U.S. News has come out with its 2013 Best High Schools Rankings. Nearly all the top-ranked schools are specialty schools, magnets or charter schools. Arizona’s BASIS, an ultra-rigorous charter network, has two schools in the top five. Twenty-eight of the top-ranked 100 high schools are charter schools.

The survey looks at the performance of students overall and disadvantaged students compared to similar students in the state; if schools post above-average results, the survey analyzes Advanced Placement or International Baccalaureate test results.

About Joanne


  1. Mark Roulo says:

    “Best” *public* high schools. Private schools were not considered.

  2. Ann in L.A. says:

    The main criteria is a bit strange. It looks at what students are entering–disadvantaged, race, socioeconomic–then looks at those kids leaving, and asks how great the improvement. If you are a suburban district with mostly white kids, and are an excellent school, it is hard to get rated highly on this–you start at too high a level to show enough value-added. It is more a look at the best schools for disadvantaged kids–a good thing to look at, but not the same as the best schools overall.

    • Mark Roulo says:

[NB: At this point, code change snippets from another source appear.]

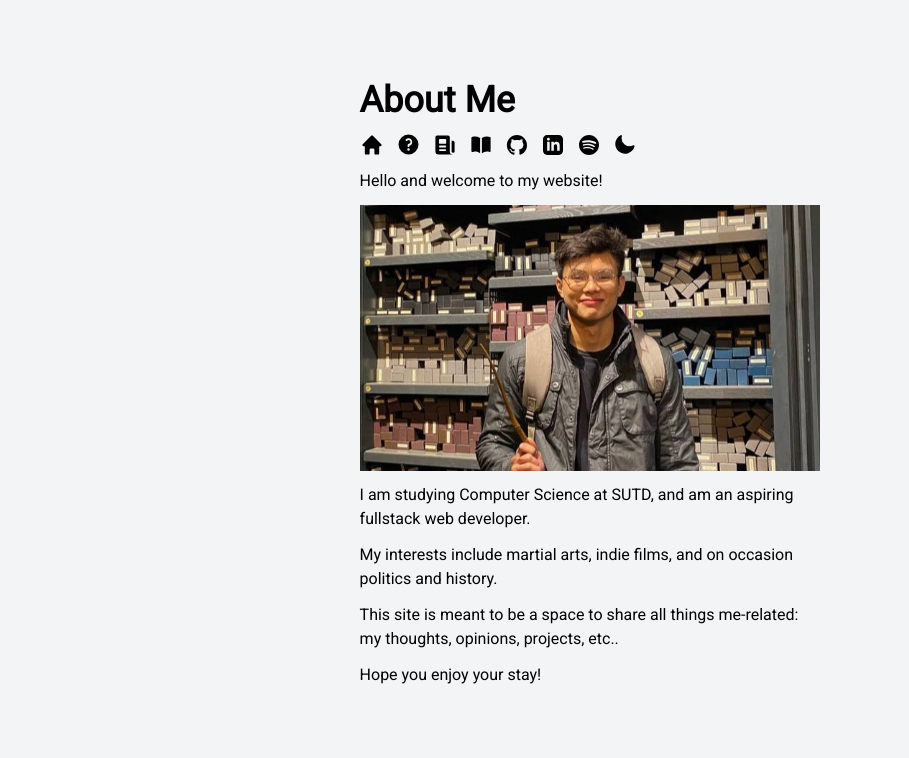
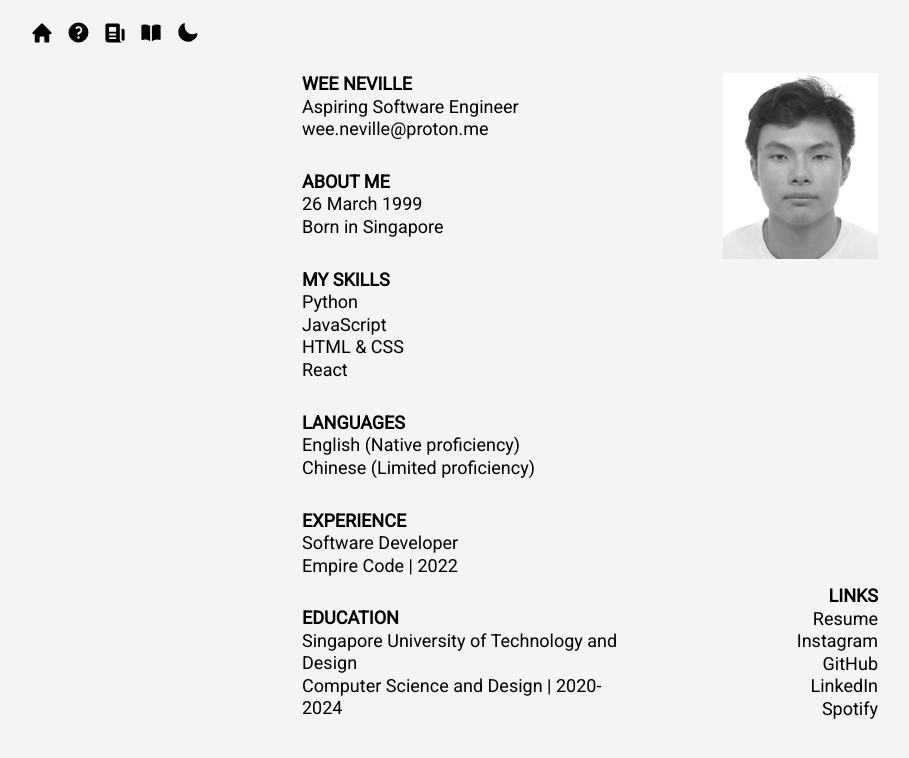
Before and after one commit to treemanw1/personal-website, a Next.js app: page /about in a window 1280 px wide. Shown: the top 758 px of the page, without its empty margins (50-959 px from the left). Built offline with nearby package versions, Linux system fonts and the light colour scheme.

Commit message:
Changed about page Changed essays page

```diff
--- a/app/about/page.js
+++ b/app/about/page.js
@@ -1,29 +1,54 @@
 import React from "react";
-import Navbar from "../components/Navbar";
 
 export default function About() {
 	return (
-		<>
-			<h1 className="text-4xl font-bold">About Me</h1>
-			<Navbar />
-			<p>Hello and welcome to my website!</p>
-			<div className="flex justify-center">
-				<img className="" src='/images/me hogwarts.jpg' alt='Picture of me'/>
+		<div className='flex w-[45%] justify-between bg-blue-30 text-lg mt-2 pb-[10vh] leading-tight'>
+			<div className="flex flex-col justify-between w-[55%] bg-green-30">
+				<div className="flex flex-col">
+					<p className="font-semibold">WEE NEVILLE</p>
+					<p className="">Aspiring Software Engineer</p>
+					<p className="">wee.neville@proton.me</p>
+				</div>
+				<div>
+					<p className="font-semibold">ABOUT ME</p>
+					<p className="">26 March 1999</p>
+					<p className="">Born in Singapore</p>
+				</div>
+				<div>
+					<p className="font-semibold">MY SKILLS</p>
+					<p className="">Python</p>
+					<p className="">JavaScript</p>
+					<p className="">HTML & CSS</p>
+					<p className="">React</p>
+				</div>
+				<div>
+					<p className="font-semibold">LANGUAGES</p>
+					<p className="">English (Native proficiency)</p>
+					<p className="">Chinese (Limited proficiency)</p>
+				</div>
+				<div>
+					<p className="font-semibold">EXPERIENCE</p>
+					<p className="">Software Developer</p>
+					<p className="">Empire Code | 2022</p>
+				</div>
+				<div>
+					<p className="font-semibold">EDUCATION</p>
+					<p className="">Singapore University of Technology and Design</p>
+					<p className="">Computer Science and Design | 2020-2024</p>
+				</div>
+
 			</div>
-
-			<p>
-				I am studying Computer Science at SUTD, and am an aspiring
-				fullstack web developer.
-			</p>
-			<p>
-				My interests include martial arts, indie films, and on
-				occasion politics and history.
-			</p>
-			<p>
-				This site is meant to be a space to share all things
-				me-related: my thoughts, opinions, projects, etc..
-			</p>
-			<p>Hope you enjoy your stay!</p>
-		</>
+			<div className="flex flex-col justify-between items-end gap-y-5 w-[45%] bg-pink-30">
+				<img className="w-[60%] grayscale" src='/images/passport.jpg'></img>
+				<div className="flex flex-col text-right">
+					<p className="font-semibold">LINKS</p>
+					<a className="hover:text-gray-500" href="/Resume_Wee_Neville.docx" download="Resume_Wee_Neville.docx" class="btn">Resume</a>
+					<a className="hover:text-gray-500" target="_blank" href="https://www.instagram.com/nevillle_">Instagram</a>
+					<a className="hover:text-gray-500" target="_blank" href="https://github.com/treemanw1">GitHub</a>
+					<a className="hover:text-gray-500" target="_blank" href="https://www.linkedin.com/treemanw1">LinkedIn</a>
+					<a className="hover:text-gray-500" target="_blank" href="https://open.spotify.com/user/21cybi2de2gqhhmevcmut7sfq?si=8739c37bf48d4f31">Spotify</a>
+				</div>
+			</div>
+		</div>
 	);
 }
--- a/app/components/Navbar.js
+++ b/app/components/Navbar.js
@@ -11,7 +11,7 @@ import Link from 'next/link';
 
 function Navbar() {
 	return (
-        <div className='flex items-center gap-x-3'>
+        <div className='flex items-center gap-x-3 my-5 ml-20'>
             <Link className='flex items-center' href='/'>
                 <HomeIcon title='Home' className="h-6 w-6 text-black hover:text-gray-500" />
             </Link>
@@ -27,24 +27,6 @@ function Navbar() {
             {/* <Link className='flex items-center' href='/projects'>
                 <CodeBracketIcon title='Projects' className="h-5 w-5 text-black stroke-2 hover:text-gray-500" />
             </Link> */}
-            <Link title='My GitHub' rel="noopener noreferrer" target="_blank" className='flex items-center justify-center h-6 w-6' href='https://github.com/treemanw1'>
-                <svg class="fill-black hover:fill-current hover:text-gray-500" width="22" height="20" viewBox="0 0 98 97" xmlns="http://www.w3.org/2000/svg" fill="none"
-                    stroke="currentColor" aria-hidden="true">
-                    <path stroke-linecap="round" stroke-linejoin="round" stroke-width="0"
-                        d="M48.854 0C21.839 0 0 22 0 49.217c0 21.756 13.993 40.172 33.405 46.69 2.427.49 3.316-1.059 3.316-2.362 0-1.141-.08-5.052-.08-9.127-13.59 2.934-16.42-5.867-16.42-5.867-2.184-5.704-5.42-7.17-5.42-7.17-4.448-3.015.324-3.015.324-3.015 4.934.326 7.523 5.052 7.523 5.052 4.367 7.496 11.404 5.378 14.235 4.074.404-3.178 1.699-5.378 3.074-6.6-10.839-1.141-22.243-5.378-22.243-24.283 0-5.378 1.94-9.778 5.014-13.2-.485-1.222-2.184-6.275.486-13.038 0 0 4.125-1.304 13.426 5.052a46.97 46.97 0 0 1 12.214-1.63c4.125 0 8.33.571 12.213 1.63 9.302-6.356 13.427-5.052 13.427-5.052 2.67 6.763.97 11.816.485 13.038 3.155 3.422 5.015 7.822 5.015 13.2 0 18.905-11.404 23.06-22.324 24.283 1.78 1.548 3.316 4.481 3.316 9.126 0 6.6-.08 11.897-.08 13.526 0 1.304.89 2.853 3.316 2.364 19.412-6.52 33.405-24.935 33.405-46.691C97.707 22 75.788 0 48.854 0z"
-                        fill="" />
-                </svg>
-            </Link>
-            <Link title='My LinkedIn' rel="noopener noreferrer" target="_blank" className='flex items-center justify-center h-6 w-6 p-[2px]' href=''>
-                <svg class="fill-black hover:fill-current hover:text-gray-500" xmlns="http://www.w3.org/2000/svg" width="24" height="24" viewBox="0 0 24 24">
-                    <path d="M19 0h-14c-2.761 0-5 2.239-5 5v14c0 2.761 2.239 5 5 5h14c2.762 0 5-2.239 5-5v-14c0-2.761-2.238-5-5-5zm-11 19h-3v-11h3v11zm-1.5-12.268c-.966 0-1.75-.79-1.75-1.764s.784-1.764 1.75-1.764 1.75.79 1.75 1.764-.783 1.764-1.75 1.764zm13.5 12.268h-3v-5.604c0-3.368-4-3.113-4 0v5.604h-3v-11h3v1.765c1.396-2.586 7-2.777 7 2.476v6.759z"/>
-                </svg>
-            </Link>
-            <Link title='My Spotify' rel="noopener noreferrer" target="_blank" className='flex items-center justify-center h-6 w-6 p-[2px]' href='https://open.spotify.com/user/21cybi2de2gqhhmevcmut7sfq?si=8739c37bf48d4f31'>
-                <svg class="fill-black hover:fill-current hover:text-gray-500" width="24" height="24" viewBox="0 0 24 24" xmlns="http://www.w3.org/2000/svg" clip-rule="evenodd">
-                    <path d="M19.098 10.638c-3.868-2.297-10.248-2.508-13.941-1.387-.593.18-1.22-.155-1.399-.748-.18-.593.154-1.22.748-1.4 4.239-1.287 11.285-1.038 15.738 1.605.533.317.708 1.005.392 1.538-.316.533-1.005.709-1.538.392zm-.126 3.403c-.272.44-.847.578-1.287.308-3.225-1.982-8.142-2.557-11.958-1.399-.494.15-1.017-.129-1.167-.623-.149-.495.13-1.016.624-1.167 4.358-1.322 9.776-.682 13.48 1.595.44.27.578.847.308 1.286zm-1.469 3.267c-.215.354-.676.465-1.028.249-2.818-1.722-6.365-2.111-10.542-1.157-.402.092-.803-.16-.895-.562-.092-.403.159-.804.562-.896 4.571-1.045 8.492-.595 11.655 1.338.353.215.464.676.248 1.028zm-5.503-17.308c-6.627 0-12 5.373-12 12 0 6.628 5.373 12 12 12 6.628 0 12-5.372 12-12 0-6.627-5.372-12-12-12z"/>
-                </svg>
-            </Link>
             <button className='flex items-center justify-center h-6 w-6'>
                 <MoonIcon className="h-[23px] w-[23px] text-black hover:text-gray-500" />
             </button>
--- a/app/essays/layout.js
+++ /dev/null
@@ -1,22 +0,0 @@
-"use client";
-
-import React from "react";
-import Navbar from "@/app/components/Navbar";
-import { usePathname } from "next/navigation";
-
-export default function EssayLayout({children}) {
-
-    const pathname = usePathname()
-    .split("/")
-    .slice(-1)
-    .toString()
-    .replaceAll("-", " ");
-
-	return (
-		<>
-			<h1 className="text-4xl font-bold">Essays</h1>
-			<Navbar />
-			{children}
-		</>
-	);
-}
--- a/app/essays/page.js
+++ b/app/essays/page.js
@@ -23,10 +23,19 @@ const essays = [
 export default function Essays() {
 
 	return (
-		<div className="flex flex-col gap-y-3">
-			{essays.map((data) => {
-				return <EssaySection data={data} />;
-			})}
+		<div className='flex flex-col w-[65%] gap-y-5 bg-blue-30 text-lg mt-2 pb-[10vh] leading-tight'>
+			<p>
+				Thoughts on a variety of random subjects.
+			</p>
+			<div className="grid grid-cols-3 grid-flow-row gap-4">
+				<div className="bg-gray-300 aspect-square"></div>
+				<div className="bg-gray-300 aspect-square"></div>
+				<div className="bg-gray-300 aspect-square"></div>
+				<div className="bg-gray-300 aspect-square"></div>
+				<div className="bg-gray-300 aspect-square"></div>
+				<div className="bg-gray-300 aspect-square"></div>
+			</div>
 		</div>
+
 	);
 }
--- a/app/layout.js
+++ b/app/layout.js
@@ -1,5 +1,6 @@
 import "./globals.css";
 import { Inter } from "next/font/google";
+import Navbar from './components/Navbar';
 
 export const metadata = {
 	title: "Wee's World",
@@ -15,10 +16,11 @@ export default function RootLayout({ children }) {
 				<link href="https://fonts.googleapis.com/css2?family=Arimo:wght@400;600&family=Press+Start+2P&family=Roboto&display=swap" rel="stylesheet"/>
 			</head>
 			<body>
-				<main className="m-0 p-0 box-border font-roboto text-black">
-					<div className="flex justify-center bg-gray-100 min-h-screen">
-						<div className='flex flex-col my-[10vh] gap-y-3 w-[36%]'>
-						{children}
+				<main className="m-0 p-0 box-border font-roboto text-black bg-gray-100">
+					<div className="flex flex-col min-h-screen bg-green">
+						<Navbar/>
+						<div className="flex flex-1 justify-center bg-blue h-full w-full">
+							{children}
 						</div>
 					</div>
 					{/* {children} */}
--- a/app/page.js
+++ b/app/page.js
@@ -5,13 +5,11 @@ import CurrentTime from './components/CurrentTime';
 
 export default function Home() {
 	return (
-		<>
-				<h1 className="text-black text-4xl font-bold">Neville Wee</h1>
-				<Navbar/>
-				<img src='/images/vagabond long.jpg' className=''/>
+		<div className='flex flex-col w-[45%]'>
+				<img className='mt-10' src='/images/vagabond long.jpg'/>
 				<div className='text-black italic whitespace-nowrap inline-block'>
 					Time in Singapore - <CurrentTime/> SGT
 				</div>
-		</>
+		</div>
 	);
 }
--- a/app/reading-list/page.js
+++ /dev/null
@@ -1,12 +0,0 @@
-import React from "react";
-import Navbar from "../components/Navbar";
-
-export default function ReadingList() {
-	return (
-        <>
-            <h1 className="text-4xl font-bold">Books I've Read</h1>
-            <Navbar />
-            <p>A few of the books I've read the past couple of years.</p>
-        </>
-    );
-}
```
Also changed, not shown: 2 other files (tests, documents, lock files or other folders).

      “It is more a look at the best schools for disadvantaged kids…”


      It isn’t quite that. Thomas Jefferson High School for Science and Technology ranks 4th. I don’t think TJ has a lot of disadvantaged kids. The Bronx High School of Science, Staten Island Technical High School, Stuyvesant High School, Queens High School for the Sciences at York College and Brooklyn Technical High School are all in the top 100. These are “specialized high schools” from New York City where admission is mostly examination based. My guess is that they are not overfull with disadvantaged kids.


      Boston Latin School also makes the top 100.


      The methodology makes it clear that examination based entrance requirements help a lot more than lots of disadvantaged kids. The way USNWR made the list was:


         *) How do the students do against average kids from the state in question. They took into account the percentage of poor kids, but lots of high scoring kids still make for a good school.
         *) Then, how do the economically poor students and students with brown skin at that school do? Note that a few of these kids who do very well helps … so a test only admissions policy is a winner again.
         *) Finally, how did the students do with respect to AP and IB (both taking AP tests, for example, and scoring well on them)?


      Pretty clearly, for this methodology, the dominant factor in making up a “good” school is the students that the school admits in the first place.

      • cranberry says:

        USNWR should create a category for exam schools. I’m glad exam schools exist. On the other hand, their results depend on the student body they selected.

        While they’re at it, separate categories for magnet, charter and specialty schools would be a good idea too.

  3. The same issue exists with NCLB. I read that my older kids’ old HS was on the in-danger-of-sanctions list, because it wasn’t making enough AYP (annual yearly progress); sheer idiocy. It’s not easy to “progress” when you start at the 95th percentile or better. That school shouldn’t be on any such list; the ed world has much bigger problems and should adjust its focus accordingly.